|Name Henry Phillips||Role Inventor|
|Died April 13, 1958, Portland, Oregon, United States|
Henry Frank Phillips (June 4, 1889 – April 13, 1958) was a U.S. businessman from Portland, Oregon. The Phillips-head ("crosshead") screw and screwdriver are named after him.
The importance of the crosshead screw design lies in its self-centering property, useful on automated production lines that use powered screwdrivers. Phillips' major contribution was in driving the crosshead concept forward to the point where it was adopted by screwmakers and automobile companies. The credited inventor of the Phillips screw was John P. Thompson.

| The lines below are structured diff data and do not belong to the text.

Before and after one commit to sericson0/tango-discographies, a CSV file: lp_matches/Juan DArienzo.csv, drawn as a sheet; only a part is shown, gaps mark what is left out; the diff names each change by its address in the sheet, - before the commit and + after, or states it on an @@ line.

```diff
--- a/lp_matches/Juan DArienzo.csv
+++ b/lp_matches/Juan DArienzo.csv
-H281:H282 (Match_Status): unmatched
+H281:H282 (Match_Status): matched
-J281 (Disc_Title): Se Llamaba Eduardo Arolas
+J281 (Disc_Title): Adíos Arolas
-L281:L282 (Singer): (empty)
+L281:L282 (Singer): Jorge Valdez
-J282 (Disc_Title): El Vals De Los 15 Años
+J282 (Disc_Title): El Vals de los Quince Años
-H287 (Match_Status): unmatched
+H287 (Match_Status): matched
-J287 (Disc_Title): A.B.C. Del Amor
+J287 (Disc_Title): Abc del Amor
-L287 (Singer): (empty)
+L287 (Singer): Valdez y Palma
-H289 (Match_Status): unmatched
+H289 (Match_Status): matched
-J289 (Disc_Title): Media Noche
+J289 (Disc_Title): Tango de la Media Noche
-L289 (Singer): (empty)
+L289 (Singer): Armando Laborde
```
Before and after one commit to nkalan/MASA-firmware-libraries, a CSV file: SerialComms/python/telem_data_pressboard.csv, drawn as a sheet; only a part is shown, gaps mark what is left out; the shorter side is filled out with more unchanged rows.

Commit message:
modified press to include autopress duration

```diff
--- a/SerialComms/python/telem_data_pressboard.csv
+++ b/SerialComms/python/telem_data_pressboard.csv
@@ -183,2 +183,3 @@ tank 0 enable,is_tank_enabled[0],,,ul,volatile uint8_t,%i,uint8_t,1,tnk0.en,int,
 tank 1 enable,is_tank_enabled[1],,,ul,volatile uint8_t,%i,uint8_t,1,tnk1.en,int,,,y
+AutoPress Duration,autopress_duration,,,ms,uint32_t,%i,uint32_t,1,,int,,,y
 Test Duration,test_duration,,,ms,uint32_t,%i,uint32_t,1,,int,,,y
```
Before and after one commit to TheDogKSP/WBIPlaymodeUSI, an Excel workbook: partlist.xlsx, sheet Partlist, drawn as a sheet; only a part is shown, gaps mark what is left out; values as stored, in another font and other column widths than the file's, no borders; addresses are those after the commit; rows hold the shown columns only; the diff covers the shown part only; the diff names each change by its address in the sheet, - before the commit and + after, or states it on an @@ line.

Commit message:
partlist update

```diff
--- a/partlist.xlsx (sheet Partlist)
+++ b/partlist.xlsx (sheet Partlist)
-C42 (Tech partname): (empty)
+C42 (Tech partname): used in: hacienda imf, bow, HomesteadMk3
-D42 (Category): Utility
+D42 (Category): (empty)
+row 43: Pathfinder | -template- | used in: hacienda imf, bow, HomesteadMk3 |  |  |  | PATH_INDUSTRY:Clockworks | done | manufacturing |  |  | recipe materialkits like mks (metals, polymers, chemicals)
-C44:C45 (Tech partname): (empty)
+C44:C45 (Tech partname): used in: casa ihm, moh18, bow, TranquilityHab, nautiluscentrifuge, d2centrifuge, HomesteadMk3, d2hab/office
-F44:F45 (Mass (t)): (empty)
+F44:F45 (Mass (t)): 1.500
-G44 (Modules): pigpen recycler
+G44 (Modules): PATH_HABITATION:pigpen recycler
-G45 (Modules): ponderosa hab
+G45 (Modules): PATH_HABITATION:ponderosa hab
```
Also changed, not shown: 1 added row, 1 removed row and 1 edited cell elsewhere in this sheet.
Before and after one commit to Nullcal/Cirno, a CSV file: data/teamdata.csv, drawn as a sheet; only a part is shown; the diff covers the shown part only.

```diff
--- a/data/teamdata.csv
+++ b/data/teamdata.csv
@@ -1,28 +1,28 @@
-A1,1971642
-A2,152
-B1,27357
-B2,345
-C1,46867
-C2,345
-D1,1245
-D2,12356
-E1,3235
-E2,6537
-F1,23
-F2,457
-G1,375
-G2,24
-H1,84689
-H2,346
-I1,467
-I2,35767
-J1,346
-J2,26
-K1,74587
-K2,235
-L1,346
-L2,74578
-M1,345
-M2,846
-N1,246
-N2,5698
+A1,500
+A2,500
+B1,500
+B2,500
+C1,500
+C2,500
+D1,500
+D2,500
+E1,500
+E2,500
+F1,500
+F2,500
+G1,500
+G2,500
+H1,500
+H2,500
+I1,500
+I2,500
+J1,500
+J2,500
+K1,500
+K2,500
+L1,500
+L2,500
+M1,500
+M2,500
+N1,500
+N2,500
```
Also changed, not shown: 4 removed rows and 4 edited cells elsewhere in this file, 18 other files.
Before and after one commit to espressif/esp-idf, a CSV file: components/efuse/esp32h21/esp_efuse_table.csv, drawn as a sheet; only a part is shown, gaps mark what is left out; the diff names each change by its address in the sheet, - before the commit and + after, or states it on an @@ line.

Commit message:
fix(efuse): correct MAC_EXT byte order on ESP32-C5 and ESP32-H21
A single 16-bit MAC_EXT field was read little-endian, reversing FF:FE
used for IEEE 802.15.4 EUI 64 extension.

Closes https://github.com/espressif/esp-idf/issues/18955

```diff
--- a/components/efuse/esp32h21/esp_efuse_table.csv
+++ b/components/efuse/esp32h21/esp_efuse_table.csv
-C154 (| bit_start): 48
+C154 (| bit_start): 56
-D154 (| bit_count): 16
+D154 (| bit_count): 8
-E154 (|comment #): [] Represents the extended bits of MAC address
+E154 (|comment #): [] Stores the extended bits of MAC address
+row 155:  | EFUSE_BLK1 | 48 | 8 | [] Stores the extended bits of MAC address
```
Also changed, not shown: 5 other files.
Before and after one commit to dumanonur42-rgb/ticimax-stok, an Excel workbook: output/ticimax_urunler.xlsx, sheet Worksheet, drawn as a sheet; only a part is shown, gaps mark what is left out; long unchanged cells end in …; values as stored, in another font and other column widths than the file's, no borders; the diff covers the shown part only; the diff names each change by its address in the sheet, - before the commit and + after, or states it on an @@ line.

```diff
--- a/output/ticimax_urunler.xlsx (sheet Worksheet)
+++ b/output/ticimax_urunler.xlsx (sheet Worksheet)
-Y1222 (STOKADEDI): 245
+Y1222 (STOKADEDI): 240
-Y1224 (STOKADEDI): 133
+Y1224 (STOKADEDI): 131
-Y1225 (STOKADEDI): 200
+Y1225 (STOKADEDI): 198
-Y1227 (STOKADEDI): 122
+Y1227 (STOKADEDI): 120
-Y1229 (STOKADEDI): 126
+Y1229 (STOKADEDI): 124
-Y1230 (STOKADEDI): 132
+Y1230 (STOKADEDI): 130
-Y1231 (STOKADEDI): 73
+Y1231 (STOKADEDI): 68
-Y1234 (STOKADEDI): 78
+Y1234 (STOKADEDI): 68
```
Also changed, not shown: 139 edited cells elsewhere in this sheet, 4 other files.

After failing to interest manufacturers, Thompson sold his self-centering design to Phillips in 1935. Phillips formed the Phillips Screw Company in 1934. After refining the design himself (U.S. Patent #2,046,343, U.S. Patents #2,046,837 to 2,046,840) for the American Screw Company of Providence, Rhode Island, Phillips succeeded in bringing the design to industrial manufacturing and promoting its rapid adoption as a machine screw standard. One of the first customers was General Motors who used the innovative design in 1936 for its Cadillac assembly-lines. By 1940, 85% of U.S. screw manufacturers had a license for the design. Due to failing health, Phillips retired in 1945. He died in 1958. He went to Benson Polytechnic Highschool